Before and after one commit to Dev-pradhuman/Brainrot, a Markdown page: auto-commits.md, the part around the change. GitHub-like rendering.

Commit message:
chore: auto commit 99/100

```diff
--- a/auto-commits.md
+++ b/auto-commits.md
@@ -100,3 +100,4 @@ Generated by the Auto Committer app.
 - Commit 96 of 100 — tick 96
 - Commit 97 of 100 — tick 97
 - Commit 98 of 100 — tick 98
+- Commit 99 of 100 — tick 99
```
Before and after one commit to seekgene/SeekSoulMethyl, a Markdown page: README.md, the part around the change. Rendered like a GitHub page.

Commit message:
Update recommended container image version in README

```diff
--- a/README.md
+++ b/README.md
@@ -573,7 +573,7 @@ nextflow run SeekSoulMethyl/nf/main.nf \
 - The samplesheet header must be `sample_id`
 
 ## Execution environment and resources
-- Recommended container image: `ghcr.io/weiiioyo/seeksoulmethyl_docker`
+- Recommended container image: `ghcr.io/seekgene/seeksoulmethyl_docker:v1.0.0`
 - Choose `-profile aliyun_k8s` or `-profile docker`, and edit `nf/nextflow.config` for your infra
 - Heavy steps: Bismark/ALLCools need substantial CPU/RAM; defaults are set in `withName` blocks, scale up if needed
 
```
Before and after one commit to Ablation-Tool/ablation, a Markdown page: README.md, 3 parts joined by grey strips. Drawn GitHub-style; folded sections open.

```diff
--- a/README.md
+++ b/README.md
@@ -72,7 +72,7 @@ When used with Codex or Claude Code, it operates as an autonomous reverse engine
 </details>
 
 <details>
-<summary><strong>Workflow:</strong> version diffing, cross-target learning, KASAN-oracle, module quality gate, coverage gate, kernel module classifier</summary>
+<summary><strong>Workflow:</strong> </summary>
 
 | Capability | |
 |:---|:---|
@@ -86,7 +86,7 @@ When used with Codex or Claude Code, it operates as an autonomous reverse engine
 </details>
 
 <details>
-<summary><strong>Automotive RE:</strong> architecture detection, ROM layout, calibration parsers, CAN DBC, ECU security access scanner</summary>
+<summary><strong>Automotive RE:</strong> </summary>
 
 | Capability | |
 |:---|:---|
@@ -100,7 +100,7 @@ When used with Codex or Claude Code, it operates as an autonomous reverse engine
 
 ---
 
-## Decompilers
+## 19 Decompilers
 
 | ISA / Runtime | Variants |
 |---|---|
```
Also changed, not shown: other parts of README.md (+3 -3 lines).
◆ ◆ ◆
Task instructions:
What is needed is every line of the records above that contains the word "tick".

Expected answer:
 - Commit 96 of 100 — tick 96
 - Commit 97 of 100 — tick 97
 - Commit 98 of 100 — tick 98
+- Commit 99 of 100 — tick 99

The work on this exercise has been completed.